Work instruction.
Please filter the entries for the word "hidden" and copy every line that has it.
[Material provided]
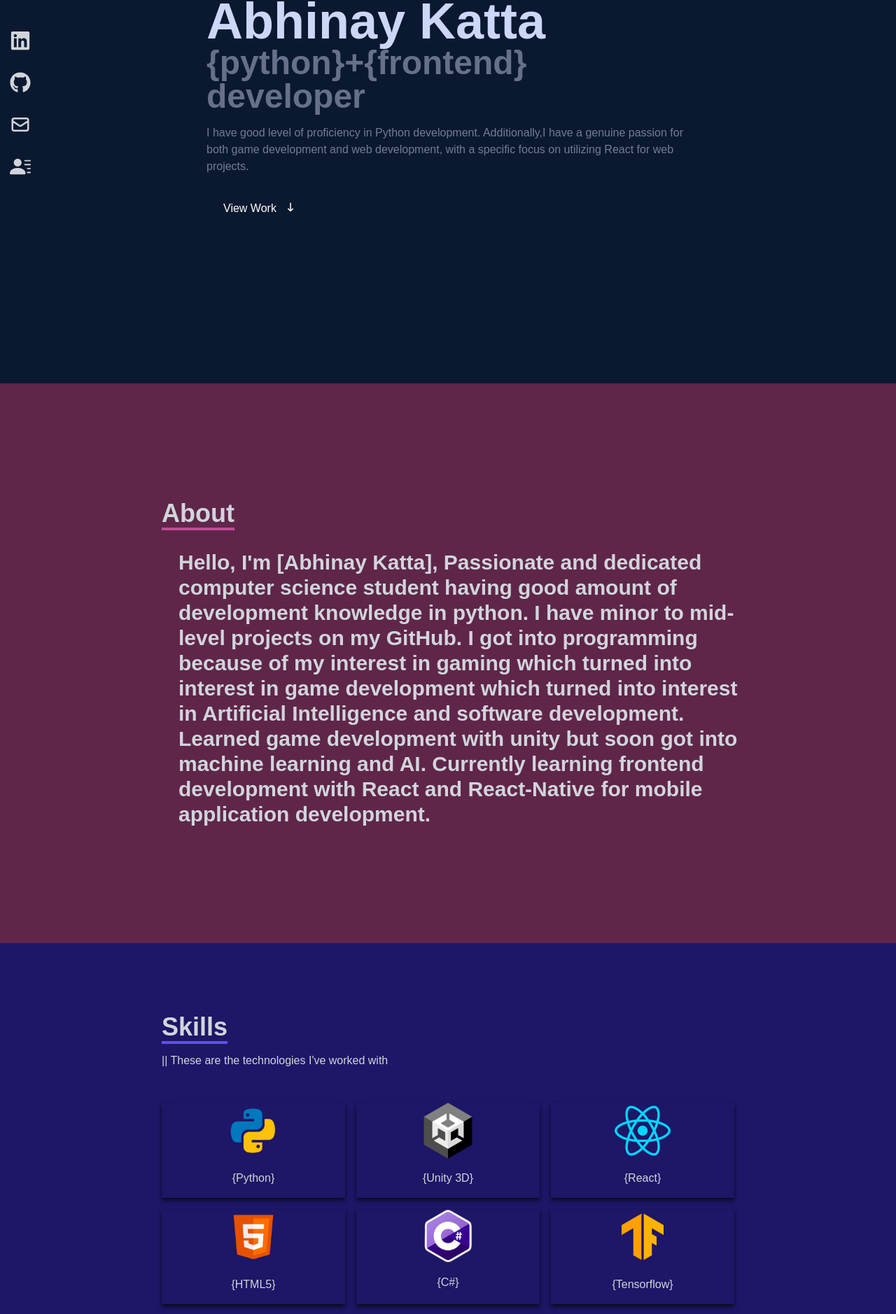
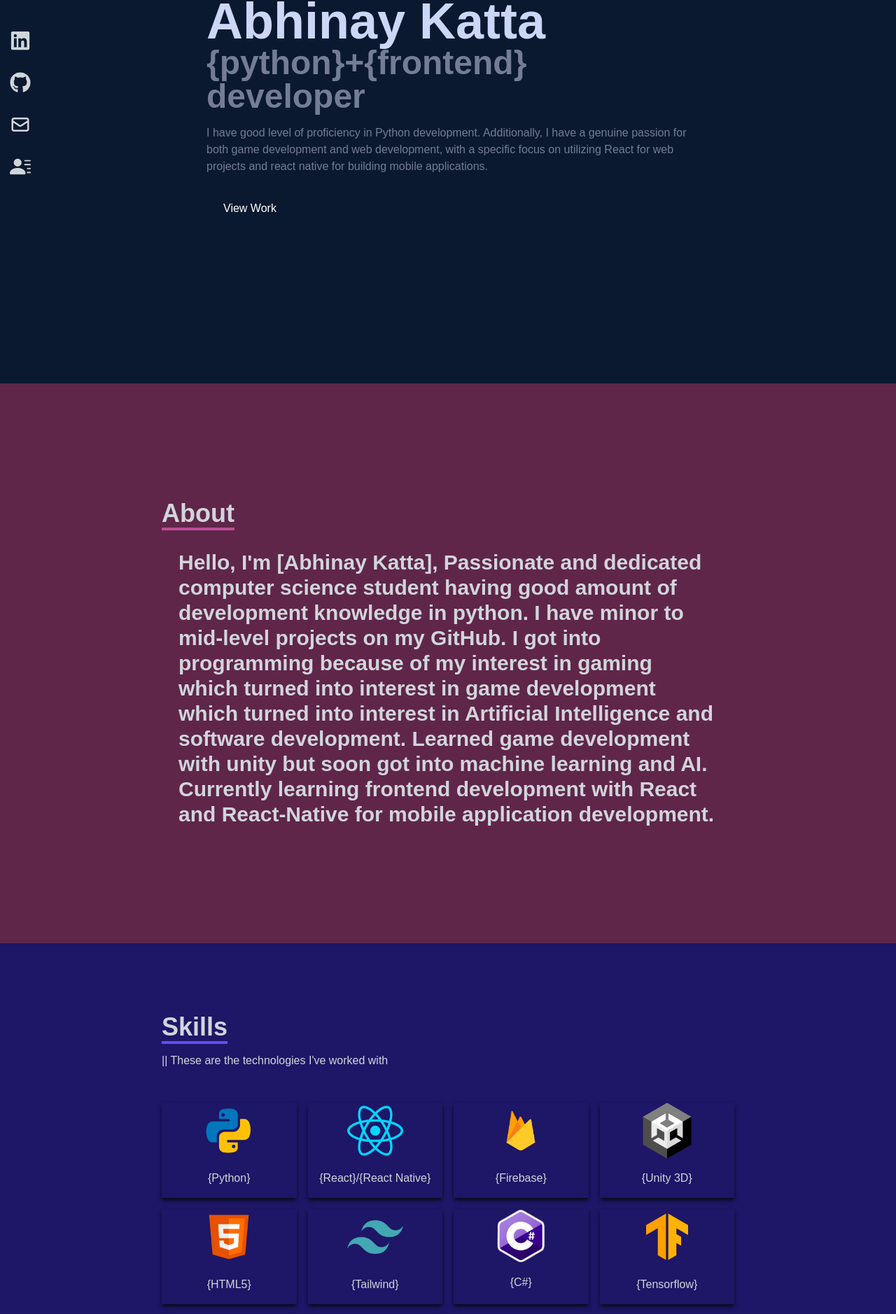
Before and after one commit to abhikatta/portfolio, a React (Create React App) app: page / in a window 1280 px wide. Shown: the part 252-2130 px from the top of the page at 70% size. Built offline with nearby package versions, Linux system fonts and the light colour scheme.

Commit message:
maintenance update

```diff
--- a/src/components/About.jsx
+++ b/src/components/About.jsx
@@ -13,7 +13,7 @@ const About = () => {
           </div>
           <div></div>
         </div>
-        <div className="max-w-[850px] w-full grid sm:grid-cols-1 gap-8 pl-10">
+        <div className="max-w-[850px] w-full grid sm:grid-cols-1 gap-8 pl-10 md:pr-10 sm:pr-10 pr-10">
           <div className="text-3xl font-bold">
             <p>
               {/* Further description */}
--- a/src/components/Contact.jsx
+++ b/src/components/Contact.jsx
@@ -8,12 +8,12 @@ const Contact = () => {
   return (
     <div
       name="contact"
-      className="w-full h-full+10% bg-[#453C67] flex justify-center items-center p-4">
+      className="w-full h-screen bg-[#453C67] flex justify-center items-center p-4">
       <form
         method="POST"
         action="https://getform.io/f/36ce7206-7251-4f1c-8850-6109a00ac661"
         className="flex flex-col max-w-[53.125rem] w-full h-screen">
-        <div className="max-w-[53.125rem] mx-auto p-4 flex flex-col justify-center w-full h-screen">
+        <div className="max-w-[53.125rem] mx-auto p-4 flex flex-col justify-center w-full h-full">
           <div className="pb-8">
             <p className="text-4xl font-bold inline border-b-4 border-[#bca9ff] text-gray-300">
               Contact
--- a/src/components/Home.jsx
+++ b/src/components/Home.jsx
@@ -1,6 +1,5 @@
 import React from "react";
 import "../index.css";
-import { HiArrowNarrowRight } from "react-icons/hi";
 import { Link } from "react-scroll";
 const Home = () => {
   return (
@@ -11,22 +10,20 @@ const Home = () => {
         <h1 className="text-4xl sm:text-7xl font-bold text-[#ccd6f6]">
           Abhinay Katta
         </h1>
-        <h2 className="text-3xl sm:text-5xl font-bold animate-pulse text-[#747c96]">
+        <h2 className="text-3xl sm:text-5xl font-bold hover:animate-pulse text-[#747c96]">
           {"{python}+{frontend} developer"}
         </h2>
         <p className="text-[#747c96] py-4 max-w-[780px]">
-          I have good level of proficiency in Python development. Additionally,I
-          have a genuine passion for both game development and web development,
-          with a specific focus on utilizing React for web projects.
+          I have good level of proficiency in Python development. Additionally,
+          I have a genuine passion for both game development and web
+          development, with a specific focus on utilizing React for web projects
+          and react native for building mobile applications.
         </p>
-        {/* bs Text */}
+
         <div>
           <Link className="group" to="work" smooth={true} duration={500}>
-            <button className="text-white group border-[#5a87a5] rounded-xl px-6 py-3 my-2 flex items-center transition-colors duration-500 hover:bg-[#5a87a5] hover:border-[#5a87a5]">
+            <button className="text-white border-[#5a87a5] rounded-xl px-6 py-3 my-2 flex items-center transition-colors duration-500 hover:bg-[#5a87a5] hover:border-[#5a87a5]">
               View Work
-              <span className=" group-hover:translate-y-0.5 w-3 duration-300">
-                <HiArrowNarrowRight className="ml-3 mt-[-4px] rotate-90" />
-              </span>
             </button>
           </Link>
         </div>
--- a/src/components/Navbar.jsx
+++ b/src/components/Navbar.jsx
@@ -19,27 +19,27 @@ const Navbar = () => {
       </div>
       <ul className="hidden lg:flex">
         {/*if size > medium its flex else hidden */}
-        <li>
+        <li className="hover:underline hover:underline-offset-4">
           <Link to="home" smooth={true} duration={500}>
             Home
           </Link>
         </li>
-        <li>
+        <li className="hover:underline hover:underline-offset-4">
           <Link to="about" smooth={true} duration={500}>
             About
           </Link>
         </li>
-        <li>
+        <li className="hover:underline hover:underline-offset-4">
           <Link to="skills" smooth={true} duration={500}>
             Skills
           </Link>
         </li>
-        <li>
+        <li className="hover:underline hover:underline-offset-4">
           <Link to="work" smooth={true} duration={500}>
             Work
           </Link>
         </li>
-        <li>
+        <li className="hover:underline hover:underline-offset-4">
           <Link to="contact" smooth={true} duration={500}>
             Contact
           </Link>
@@ -83,7 +83,7 @@ const Navbar = () => {
         </li>
       </ul>
       {/* socials */}
-      <div className="hidden sm:flex fixed flex-col top-[35%] left-0">
+      <div className="hidden fixed md:flex lg:flex sm:hidden flex-col top-[35%] left-0">
         <ul>
           <li className="w-[160px] h-[60px] flex justify-between items-center ml-[-100px] hover:ml-[-10px] duration-300">
             <a
--- a/src/components/Skills.jsx
+++ b/src/components/Skills.jsx
@@ -7,6 +7,7 @@ import Tailwind from "../assets/tailwind.png";
 import Flask from "../assets/flask.jpg";
 import GitIcon from "../assets/git.png";
 import Unity from "../assets/unity.png";
+import Firebase from "../assets/firebase.png";
 import C_Sharp from "../assets/c_sharp.png";
 const Skills = () => {
   return (
@@ -20,7 +21,7 @@ const Skills = () => {
         </div>
 
         {/* container for icons */}
-        <div className="w-full grid grid-cols-2 sm:grid-cols-3 gap-4 text-center py-8">
+        <div className="w-full grid grid-cols-2 lg:grid-cols-4 gap-4 text-center py-8">
           <div className="shadow-md shadow-[#040c16] hover:scale-110 duration-500">
             <a href="https://www.python.org/">
               <img
@@ -31,24 +32,42 @@ const Skills = () => {
             </a>
           </div>
           <div className="shadow-md shadow-[#040c16] hover:scale-110 duration-500">
+            <a href="https://react.dev/">
+              <img
+                src={ReactIcon}
+                alt="skill-icon"
+                className="w-20 mx-auto "></img>
+              <p className="my-4">{"{React}/{React Native}"}</p>
+            </a>
+          </div>
+          <div className="shadow-md shadow-[#040c16] hover:scale-110 duration-500">
+            <a href="https://firebase.google.com/">
+              <img
+                src={Firebase}
+                alt="skill-icon"
+                className="w-20 mx-auto "></img>
+              <p className="my-4">{"{Firebase}"}</p>
+            </a>
+          </div>
+          <div className="shadow-md shadow-[#040c16] hover:scale-110 duration-500">
             <a href="https://unity.com/">
               <img src={Unity} alt="skill-icon" className="w-20 mx-auto "></img>
               <p className="my-4">{"{Unity 3D}"}</p>
             </a>
           </div>
           <div className="shadow-md shadow-[#040c16] hover:scale-110 duration-500">
-            <a href="https://react.dev/">
-              <img
-                src={ReactIcon}
-                alt="skill-icon"
-                className="w-20 mx-auto "></img>
-              <p className="my-4">{"{React}"}</p>
+            <a href="https://html.com/">
+              <img src={HTML} alt="skill-icon" className="w-20 mx-auto "></img>
+              <p className="my-4">{"{HTML5}"}</p>
             </a>
           </div>
           <div className="shadow-md shadow-[#040c16] hover:scale-110 duration-500">
-            <a href="https://html.com/">
-              <img src={HTML} alt="skill-icon" className="w-20 mx-auto "></img>
-              <p className="my-4">{"{HTML5}"}</p>
+            <a href="https://tailwindcss.com/">
+              <img
+                src={Tailwind}
+                alt="skill-icon"
+                className="w-20 mx-auto "></img>
+              <p className="my-4">{"{Tailwind}"}</p>
             </a>
           </div>
           <div className="shadow-md shadow-[#040c16] hover:scale-110 duration-500">
@@ -67,15 +86,6 @@ const Skills = () => {
                 alt="skill-icon"
                 className="w-20 mx-auto "></img>
               <p className="my-4">{"{Tensorflow}"}</p>
-            </a>
-          </div>
-          <div className="shadow-md shadow-[#040c16] hover:scale-110 duration-500">
-            <a href="https://tailwindcss.com/">
-              <img
-                src={Tailwind}
-                alt="skill-icon"
-                className="w-20 mx-auto "></img>
-              <p className="my-4">{"{Tailwind}"}</p>
             </a>
           </div>
           <div className="shadow-md shadow-[#040c16] hover:scale-110 duration-500">
--- a/src/components/Work.jsx
+++ b/src/components/Work.jsx
@@ -7,7 +7,11 @@ import Project4 from "../assets/project4.png";
 // Workimg from assets
 const Work = () => {
   return (
-    <div name="work" className="w-full lg:h-full  text-gray-300 bg-[#166e29]">
+    // <div name="work" className="w-full lg:h-full text-gray-300 bg-[#166e29]">
+
+    <div
+      name="work"
+      className="w-full h-screen bg-[#ac3c67] flex justify-center items-center p-4">
       {/* main container */}
       <div className="max-w-[53.125rem] mx-auto p-4 flex flex-col justify-center w-full h-screen">
         <div className="pb-8">
@@ -17,17 +21,22 @@ const Work = () => {
           <p className="py-6 ">||This is some of my work</p>
         </div>
         {/* items container */}
-        <div className="grid sm:grid-cols-2  md:grid-cols-3 gap-4">
+        <div className="grid grid-cols-2 lg:grid-cols-3 gap-4">
           {/* grid container */}
           {/* project 0 */}
           <div
             style={{ backgroundImage: `url(${Project0})` }}
             className="shadow-lg shadow-[#040c16] group container hover:scale-105 duration-300 rounded-md flex justify-center items-center mx-auto content-div">
             {/* hover effects */}
-            <div className="opacity-0 group-hover:opacity-100">
+            <div className="opacity-0 group-hover:opacity-100 px-2">
               <span className="text-2xl font-bold text-white tracking-wider">
                 JoBo
               </span>
+              <p className="text-sm font-bold text-white tracking-wider">
+                A mobile application written in react native that converts
+                handwritten text to digital text using hugging face's TrOCR
+                model.
+              </p>
               <div className="pt-8 text-center">
                 <a href="https://github.com/abhikatta/JoBo">
                   <button className="text-center rounded-lg px-4 py-3 m-2 bg-white text-gray-700 font-bold text-lg">
@@ -47,10 +56,13 @@ const Work = () => {
             style={{ backgroundImage: `url(${Project2})` }}
             className="shadow-lg shadow-[#040c16] group container hover:scale-105 duration-300 rounded-md flex justify-center items-center mx-auto content-div">
             {/* hover effects */}
-            <div className="opacity-0 group-hover:opacity-100">
+            <div className="opacity-0 group-hover:opacity-100 px-2">
               <span className="text-2xl font-bold text-white tracking-wider">
                 Webber
               </span>
+              <p className="text-sm font-bold text-white tracking-wider">
+                A simple voice assistant for windows written in python.
+              </p>
               <div className="pt-8 text-center">
                 <a href="https://github.com/abhikatta/Webber/releases/download/proto1/Webber.zip">
                   <button className="text-center rounded-lg px-4 py-3 m-2 bg-white text-gray-700 font-bold text-lg">
@@ -70,10 +82,15 @@ const Work = () => {
             style={{ backgroundImage: `url(${Project1})` }}
             className="shadow-lg shadow-[#040c16] group  hover:scale-105 duration-300 container rounded-md flex justify-center items-center mx-auto content-div">
             {/* hover effects */}
-            <div className="opacity-0 group-hover:opacity-100">
+            <div className="opacity-0 group-hover:opacity-100 px-2">
               <span className="text-2xl font-bold text-white tracking-wider">
                 TimeTableTuner
               </span>
+              <p className="text-sm font-bold text-white tracking-wider">
+                A flask app that shows current time and class from a
+                auto-cleaned excel sheet.
+              </p>
+
               <div className="pt-8 text-center">
                 <a href="https://github.com/abhikatta/TimeTableTuner">
                   <button className="text-center rounded-lg px-4 py-3 m-2 bg-white text-gray-700 font-bold text-lg">
@@ -93,10 +110,14 @@ const Work = () => {
             style={{ backgroundImage: `url(${Project3})` }}
             className="shadow-lg shadow-[#040c16] group container hover:scale-105 duration-300 rounded-md flex justify-center items-center mx-auto content-div">
             {/* hover effects */}
-            <div className="opacity-0 group-hover:opacity-100 ">
+            <div className="opacity-0 group-hover:opacity-100 px-2">
               <span className="text-2xl font-bold text-white tracking-wider">
                 Portfolio Website
               </span>
+              <p className="text-sm font-bold text-white tracking-wider">
+                Portfolio website written in react and tailwind css. Deployed to
+                github pages.
+              </p>
               <div className="pt-8 text-center">
                 <a href="https://abhikatta.github.io/portfolio">
                   <button className="text-center rounded-lg px-4 py-3 m-2 bg-white text-gray-700 font-bold text-lg">
@@ -118,10 +139,14 @@ const Work = () => {
             }}
             className="shadow-lg shadow-[#040c16] group container rounded-md flex hover:scale-105 duration-300 justify-center items-center mx-auto content-div">
             {/* hover effects */}
-            <div className="opacity-0 group-hover:opacity-100">
+            <div className="opacity-0 group-hover:opacity-100 px-2">
               <span className="text-2xl font-bold text-white tracking-wider">
                 Spamde
               </span>
+              <p className="text-sm font-bold text-white tracking-wider">
+                A windows widget app that can spam a given text in any chat app
+                or anywhere where a text can be typed.
+              </p>
               <div className="pt-8 text-center">
                 <a href="https://github.com/Abhinay-Katta/Spam-with-Python/releases/download/v1.0.0/spamde.exe">
                   <button className="text-center rounded-lg px-4 py-3 m-2 bg-white text-gray-700 font-bold text-lg">
```
Also changed, not shown: src/assets/firebase.png (added).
[/Material provided]
Solution to the problem.
       <ul className="hidden lg:flex">
         {/*if size > medium its flex else hidden */}
-      <div className="hidden sm:flex fixed flex-col top-[35%] left-0">
+      <div className="hidden fixed md:flex lg:flex sm:hidden flex-col top-[35%] left-0">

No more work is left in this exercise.